When and How Does Food Become a Superfood?
You’ve likely seen news stories, or read articles on the Internet, proclaiming yet another superfood in a growing list of superfoods. But are you truly aware of what and why a particular food item suddenly receives this prestigious classification. When does a food become a superfood, and what makes it so wonderful as to elevate its status above other foods?
The answer typically lies within the large amount of healthy and healing properties a particular food may contain and impart to those who consume them. As researchers learn more about specific foods, we discover that some are much more healthy than we originally realized, and can be extremely beneficial to our health and in areas of disease prevention.
To further clarify, the term “superfood” isn’t really an official label, like the “USDA Certified Organic” label. And it seems that every day, another news story emerges claiming something as the next big superfood. So how do we know what really is a superfood, and whether or not it should be included as part of our regular diet?
Superfoods: What Are They, Really?
A superfood can essentially be classified as any food item that contains an extremely dense concentration of vital nutrients, vitamins and/or minerals, as well as antioxidants, good fats, healthy enzymes, or other healthy properties that help to treat, lower the risk of or prevent specific diseases and maladies.
There are certainly plenty of healthy foods available, such as fruits, vegetables, spices, herbs, fish, grains, etc., but not all of them contain a truly abundant, rich, vibrant source of healthy properties. Those that do are the true superfoods.
Key Criteria That Makes Up a Superfood:
- Nutrients – a superfood must not only be an excellent source of nutrients, but should also possess a diverse array of them. This also includes phytonutrients, which are chemical compounds that improve various areas of health or the immune system.
- More Good, Less Bad – many healthy foods also sometimes contain unhealthy elements as well, such as calories, fat or cholesterol. Superfoods contain virtually none or absolutely none of the bad stuff; they should also be absent of toxins, hormones, artificial ingredients, pesticides, chemicals, food dyes, etc.
- Immune System Improvement or Disease Prevention – Most superfoods offer significant health benefits, such as lowering the risk of developing certain types of cancer, or helping to alleviate the symptoms of other maladies.
The Best Superfoods Commonly Found in Any Supermarket

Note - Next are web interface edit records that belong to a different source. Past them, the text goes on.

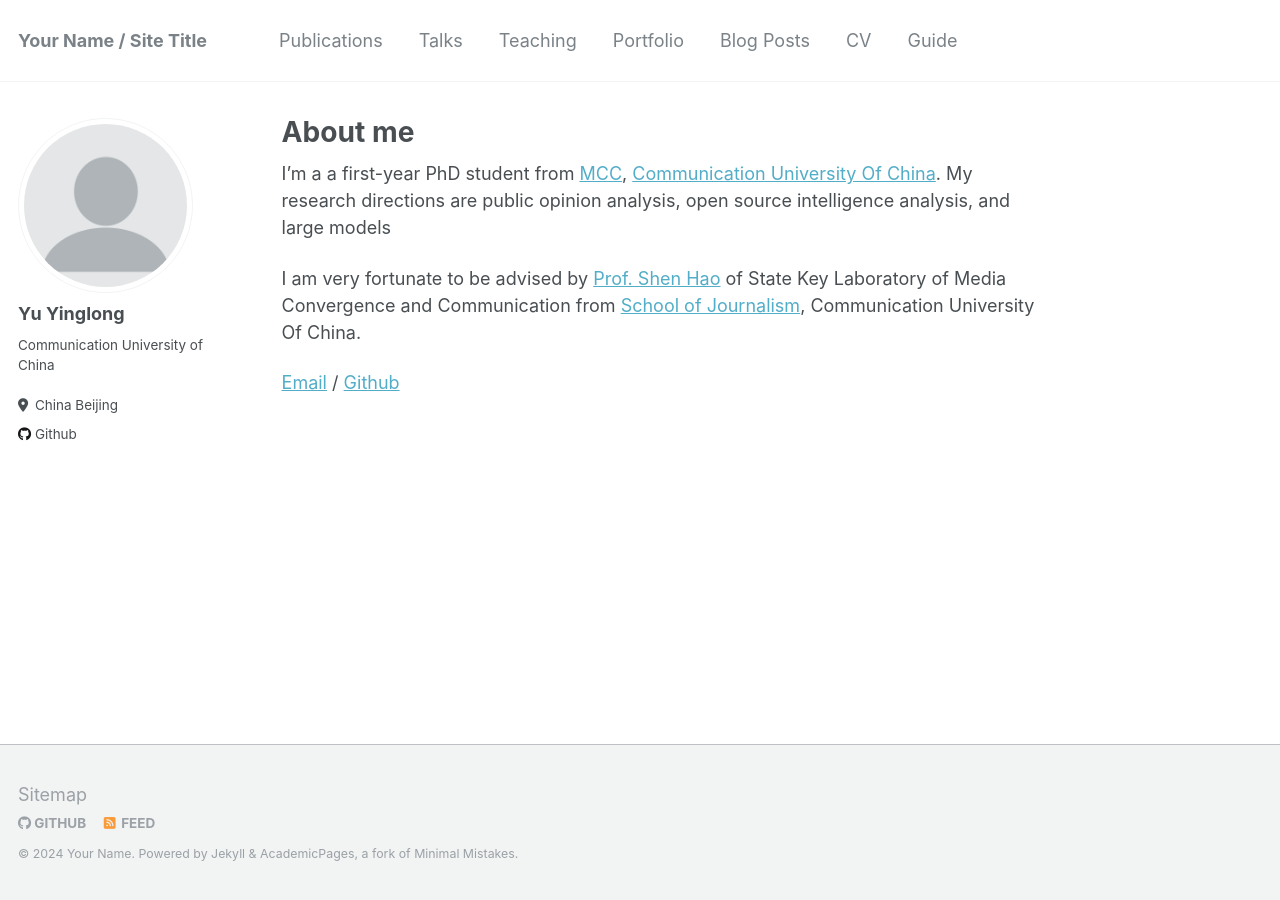
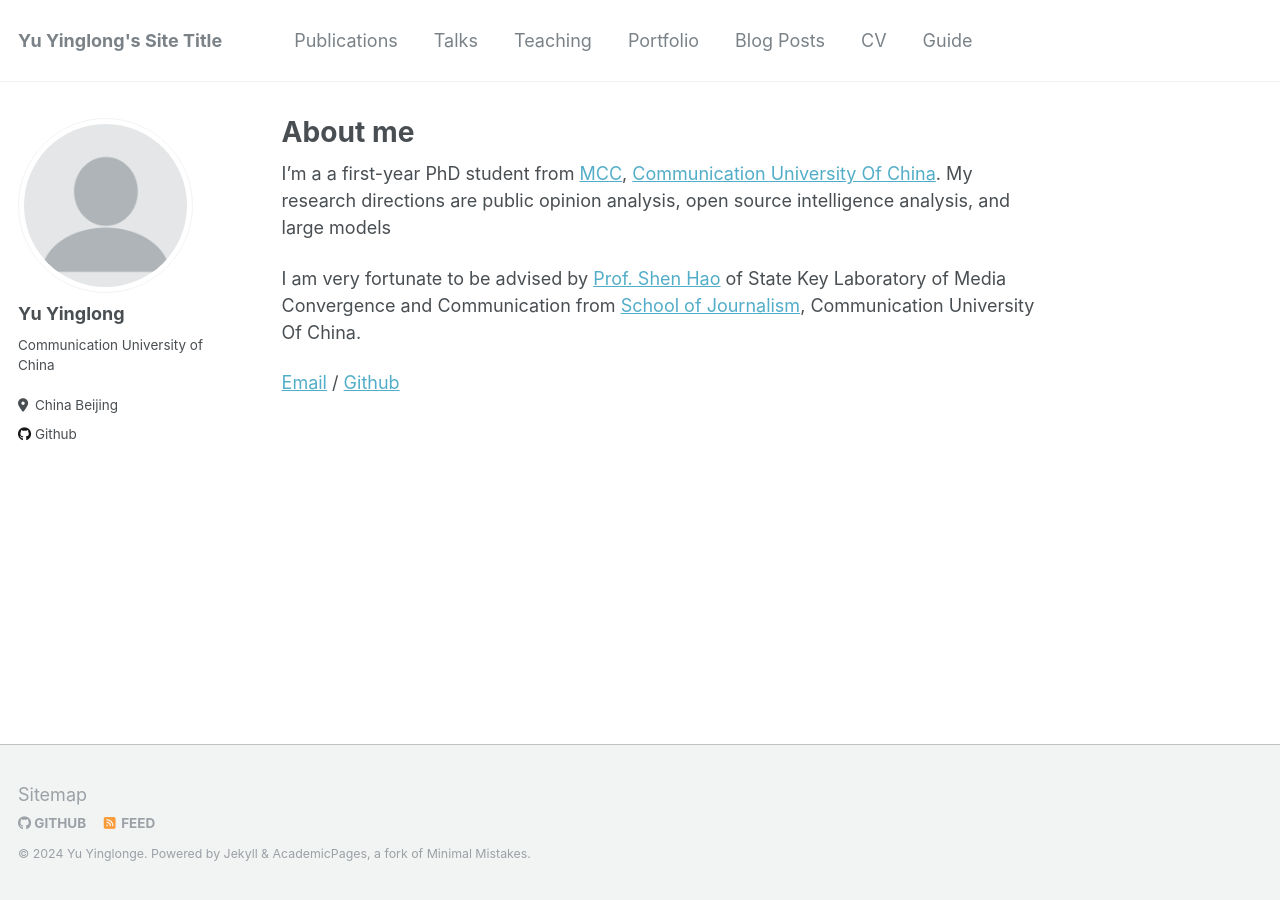
Before and after one commit to Diuyilu/Diuyilu.github.io, a Jekyll site: the page built from _pages/about.md, in a window 1280 px wide. Built offline with Jekyll 4.4.1, drawn with Linux system fonts in a browser that asks for light colours.

Commit message:
Update _config.yml

```diff
--- a/_config.yml
+++ b/_config.yml
@@ -8,9 +8,9 @@
 
 # Basic Site Settings
 locale                   : "ch-CHA"
-title                    : "Your Name / Site Title"
+title                    : "Yu Yinglong's Site Title"
 title_separator          : "-"
-name                     : &name "Your Name"
+name                     : &name "Yu Yinglonge"
 description              : &description "personal description"
 url                      : https://Diuyilu.github.io # the base hostname & protocol for your site e.g. "https://mmistakes.github.io"
 baseurl                  : "" # the subpath of your site, e.g. "/blog"
```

You don’t need to go searching in pricey health food stores or unique markets to found superfoods—many are available right in your neighborhood grocery store. However, you should still take the time to ensure that the food is as healthy as possible. With fruit and vegetables, opt for organic, and with packaged foods, such as nuts, read the packaging to make sure that it is all natural and no additional ingredients have been added.
Fruits – most fruits are already high in antioxidants and vital nutrients. Fruits that may be considered superfoods that are easily available include most berries, such as blueberries and raspberries. Additionally, coconuts and coconut water, now sold almost everywhere, are a great superfood and an excellent energy alternative to sugary and chemical-filled sports drinks.
Other berries and fruits that may be harder to find in some areas include noni, acai and goji berries. If you can’t find the actual fruit, it may be easier to find the juice.
Vegetables – Nearly any green leafy vegetable can be considered a superfood, and there is no problem finding plenty of it in your local supermarket. From turnip greens, collard greens, spinach, kale, lettuce, broccoli and others, you’ll be doing your body a great service if you consume more of these on a regular basis.
Honey – Honey is a wonderful superfood, but be very aware that not all honey you found in the supermarket is created equal. Most of the honey found in those little bear-shaped jars has had the pollen filtered out, and it’s the pollen that contains many of the healthy properties and nutrition your body desires. In fact, a very long list of name brand honeys contain no pollen at all, and may in fact contain other chemicals or antibiotics that don’t necessarily have to be on the label. Look for organic honey or natural honey purchased from local farms. Honey that is labeled as “raw honey” is usually a good indicator that it contains pollen.
Other superfoods that can be found in supermarkets include various herbs and spices, and also seaweeds, which are becoming more readily available and sold as a dry snack that can be sprinkled in soups and on salads, or just eaten right out of the bag.
“This article reflects the opinions of the author and those of any of the source articles and should not be misconstrued as medical advice. None of this information is evaluated by the Food and Drug Administration, and is not meant to diagnose, treat, prevent or cure any disease.”